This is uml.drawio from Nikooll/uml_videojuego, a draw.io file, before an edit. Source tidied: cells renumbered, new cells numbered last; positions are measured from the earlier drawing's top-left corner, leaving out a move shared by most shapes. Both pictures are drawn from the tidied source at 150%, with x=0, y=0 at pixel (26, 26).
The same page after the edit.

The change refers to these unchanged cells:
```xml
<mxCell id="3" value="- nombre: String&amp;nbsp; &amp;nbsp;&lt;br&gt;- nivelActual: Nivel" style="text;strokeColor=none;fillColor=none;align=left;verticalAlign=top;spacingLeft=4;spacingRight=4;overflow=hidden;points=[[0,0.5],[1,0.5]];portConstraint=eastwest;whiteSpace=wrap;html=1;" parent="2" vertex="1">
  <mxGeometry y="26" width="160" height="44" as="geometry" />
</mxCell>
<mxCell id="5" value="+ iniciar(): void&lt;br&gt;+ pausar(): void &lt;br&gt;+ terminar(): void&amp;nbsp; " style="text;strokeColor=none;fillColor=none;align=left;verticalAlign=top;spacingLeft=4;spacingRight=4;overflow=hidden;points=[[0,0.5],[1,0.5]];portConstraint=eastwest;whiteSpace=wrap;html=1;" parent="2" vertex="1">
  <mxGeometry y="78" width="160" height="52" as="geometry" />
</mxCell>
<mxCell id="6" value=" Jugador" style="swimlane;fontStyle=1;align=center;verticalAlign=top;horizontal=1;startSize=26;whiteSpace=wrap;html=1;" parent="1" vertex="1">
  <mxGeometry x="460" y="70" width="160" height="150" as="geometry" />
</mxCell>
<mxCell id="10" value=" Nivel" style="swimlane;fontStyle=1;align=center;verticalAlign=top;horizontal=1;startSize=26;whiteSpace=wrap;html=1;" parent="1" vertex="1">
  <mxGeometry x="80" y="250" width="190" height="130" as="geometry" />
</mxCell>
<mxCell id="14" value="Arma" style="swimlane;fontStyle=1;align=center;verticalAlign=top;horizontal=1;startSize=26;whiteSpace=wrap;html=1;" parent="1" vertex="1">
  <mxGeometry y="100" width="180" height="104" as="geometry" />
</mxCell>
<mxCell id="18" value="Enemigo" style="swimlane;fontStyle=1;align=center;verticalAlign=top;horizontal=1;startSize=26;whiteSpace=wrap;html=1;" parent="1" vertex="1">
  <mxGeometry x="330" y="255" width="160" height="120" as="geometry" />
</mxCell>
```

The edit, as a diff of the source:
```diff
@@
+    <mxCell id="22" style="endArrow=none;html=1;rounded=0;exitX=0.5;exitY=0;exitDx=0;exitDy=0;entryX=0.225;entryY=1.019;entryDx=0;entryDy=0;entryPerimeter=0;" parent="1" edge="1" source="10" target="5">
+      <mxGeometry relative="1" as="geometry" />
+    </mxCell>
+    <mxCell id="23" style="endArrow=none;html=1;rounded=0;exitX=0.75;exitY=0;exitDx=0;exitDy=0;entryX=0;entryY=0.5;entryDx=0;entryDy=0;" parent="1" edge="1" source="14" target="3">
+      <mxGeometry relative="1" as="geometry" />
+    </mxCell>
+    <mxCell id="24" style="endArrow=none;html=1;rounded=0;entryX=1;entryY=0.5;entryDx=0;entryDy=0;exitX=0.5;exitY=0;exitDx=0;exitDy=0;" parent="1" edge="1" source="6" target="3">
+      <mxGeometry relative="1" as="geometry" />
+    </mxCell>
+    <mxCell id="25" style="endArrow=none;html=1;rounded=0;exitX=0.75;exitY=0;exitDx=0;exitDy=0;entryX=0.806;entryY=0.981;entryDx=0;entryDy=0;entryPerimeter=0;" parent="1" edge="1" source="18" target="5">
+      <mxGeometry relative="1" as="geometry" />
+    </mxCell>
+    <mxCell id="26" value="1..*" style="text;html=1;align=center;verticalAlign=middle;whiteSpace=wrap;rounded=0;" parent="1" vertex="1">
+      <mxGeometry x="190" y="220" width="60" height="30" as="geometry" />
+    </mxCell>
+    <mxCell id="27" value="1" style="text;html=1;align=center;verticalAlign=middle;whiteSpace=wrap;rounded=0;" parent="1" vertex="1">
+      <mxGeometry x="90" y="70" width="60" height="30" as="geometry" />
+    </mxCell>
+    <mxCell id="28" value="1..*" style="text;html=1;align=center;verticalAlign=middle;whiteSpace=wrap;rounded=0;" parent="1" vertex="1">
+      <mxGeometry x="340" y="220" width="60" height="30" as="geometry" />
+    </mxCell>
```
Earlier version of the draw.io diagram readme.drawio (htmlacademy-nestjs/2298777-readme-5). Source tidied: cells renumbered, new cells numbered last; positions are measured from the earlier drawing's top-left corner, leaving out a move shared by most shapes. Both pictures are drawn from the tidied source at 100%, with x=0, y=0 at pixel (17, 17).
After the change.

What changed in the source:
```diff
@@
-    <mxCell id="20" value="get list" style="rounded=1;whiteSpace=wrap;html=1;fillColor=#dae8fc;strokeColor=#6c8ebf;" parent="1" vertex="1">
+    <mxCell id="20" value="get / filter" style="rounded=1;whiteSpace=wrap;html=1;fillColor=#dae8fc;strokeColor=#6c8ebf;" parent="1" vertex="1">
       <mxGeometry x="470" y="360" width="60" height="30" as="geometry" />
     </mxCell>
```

◆ ◆ ◆ ◆ ◆

About this exercise: Above are the entries; return each one exactly.

Solved exercise:
This is uml.drawio from Nikooll/uml_videojuego, a draw.io file, before an edit. Source tidied: cells renumbered, new cells numbered last; positions are measured from the earlier drawing's top-left corner, leaving out a move shared by most shapes. Both pictures are drawn from the tidied source at 150%, with x=0, y=0 at pixel (26, 26).
The same page after the edit.

The change refers to these unchanged cells:
```xml
<mxCell id="3" value="- nombre: String&amp;nbsp; &amp;nbsp;&lt;br&gt;- nivelActual: Nivel" style="text;strokeColor=none;fillColor=none;align=left;verticalAlign=top;spacingLeft=4;spacingRight=4;overflow=hidden;points=[[0,0.5],[1,0.5]];portConstraint=eastwest;whiteSpace=wrap;html=1;" parent="2" vertex="1">
  <mxGeometry y="26" width="160" height="44" as="geometry" />
</mxCell>
<mxCell id="5" value="+ iniciar(): void&lt;br&gt;+ pausar(): void &lt;br&gt;+ terminar(): void&amp;nbsp; " style="text;strokeColor=none;fillColor=none;align=left;verticalAlign=top;spacingLeft=4;spacingRight=4;overflow=hidden;points=[[0,0.5],[1,0.5]];portConstraint=eastwest;whiteSpace=wrap;html=1;" parent="2" vertex="1">
  <mxGeometry y="78" width="160" height="52" as="geometry" />
</mxCell>
<mxCell id="6" value=" Jugador" style="swimlane;fontStyle=1;align=center;verticalAlign=top;horizontal=1;startSize=26;whiteSpace=wrap;html=1;" parent="1" vertex="1">
  <mxGeometry x="460" y="70" width="160" height="150" as="geometry" />
</mxCell>
<mxCell id="10" value=" Nivel" style="swimlane;fontStyle=1;align=center;verticalAlign=top;horizontal=1;startSize=26;whiteSpace=wrap;html=1;" parent="1" vertex="1">
  <mxGeometry x="80" y="250" width="190" height="130" as="geometry" />
</mxCell>
<mxCell id="14" value="Arma" style="swimlane;fontStyle=1;align=center;verticalAlign=top;horizontal=1;startSize=26;whiteSpace=wrap;html=1;" parent="1" vertex="1">
  <mxGeometry y="100" width="180" height="104" as="geometry" />
</mxCell>
<mxCell id="18" value="Enemigo" style="swimlane;fontStyle=1;align=center;verticalAlign=top;horizontal=1;startSize=26;whiteSpace=wrap;html=1;" parent="1" vertex="1">
  <mxGeometry x="330" y="255" width="160" height="120" as="geometry" />
</mxCell>
```

The edit, as a diff of the source:
```diff
@@
+    <mxCell id="22" style="endArrow=none;html=1;rounded=0;exitX=0.5;exitY=0;exitDx=0;exitDy=0;entryX=0.225;entryY=1.019;entryDx=0;entryDy=0;entryPerimeter=0;" parent="1" edge="1" source="10" target="5">
+      <mxGeometry relative="1" as="geometry" />
+    </mxCell>
+    <mxCell id="23" style="endArrow=none;html=1;rounded=0;exitX=0.75;exitY=0;exitDx=0;exitDy=0;entryX=0;entryY=0.5;entryDx=0;entryDy=0;" parent="1" edge="1" source="14" target="3">
+      <mxGeometry relative="1" as="geometry" />
+    </mxCell>
+    <mxCell id="24" style="endArrow=none;html=1;rounded=0;entryX=1;entryY=0.5;entryDx=0;entryDy=0;exitX=0.5;exitY=0;exitDx=0;exitDy=0;" parent="1" edge="1" source="6" target="3">
+      <mxGeometry relative="1" as="geometry" />
+    </mxCell>
+    <mxCell id="25" style="endArrow=none;html=1;rounded=0;exitX=0.75;exitY=0;exitDx=0;exitDy=0;entryX=0.806;entryY=0.981;entryDx=0;entryDy=0;entryPerimeter=0;" parent="1" edge="1" source="18" target="5">
+      <mxGeometry relative="1" as="geometry" />
+    </mxCell>
+    <mxCell id="26" value="1..*" style="text;html=1;align=center;verticalAlign=middle;whiteSpace=wrap;rounded=0;" parent="1" vertex="1">
+      <mxGeometry x="190" y="220" width="60" height="30" as="geometry" />
+    </mxCell>
+    <mxCell id="27" value="1" style="text;html=1;align=center;verticalAlign=middle;whiteSpace=wrap;rounded=0;" parent="1" vertex="1">
+      <mxGeometry x="90" y="70" width="60" height="30" as="geometry" />
+    </mxCell>
+    <mxCell id="28" value="1..*" style="text;html=1;align=center;verticalAlign=middle;whiteSpace=wrap;rounded=0;" parent="1" vertex="1">
+      <mxGeometry x="340" y="220" width="60" height="30" as="geometry" />
+    </mxCell>
```
Earlier version of the draw.io diagram readme.drawio (htmlacademy-nestjs/2298777-readme-5). Source tidied: cells renumbered, new cells numbered last; positions are measured from the earlier drawing's top-left corner, leaving out a move shared by most shapes. Both pictures are drawn from the tidied source at 100%, with x=0, y=0 at pixel (17, 17).
After the change.

What changed in the source:
```diff
@@
-    <mxCell id="20" value="get list" style="rounded=1;whiteSpace=wrap;html=1;fillColor=#dae8fc;strokeColor=#6c8ebf;" parent="1" vertex="1">
+    <mxCell id="20" value="get / filter" style="rounded=1;whiteSpace=wrap;html=1;fillColor=#dae8fc;strokeColor=#6c8ebf;" parent="1" vertex="1">
       <mxGeometry x="470" y="360" width="60" height="30" as="geometry" />
     </mxCell>
```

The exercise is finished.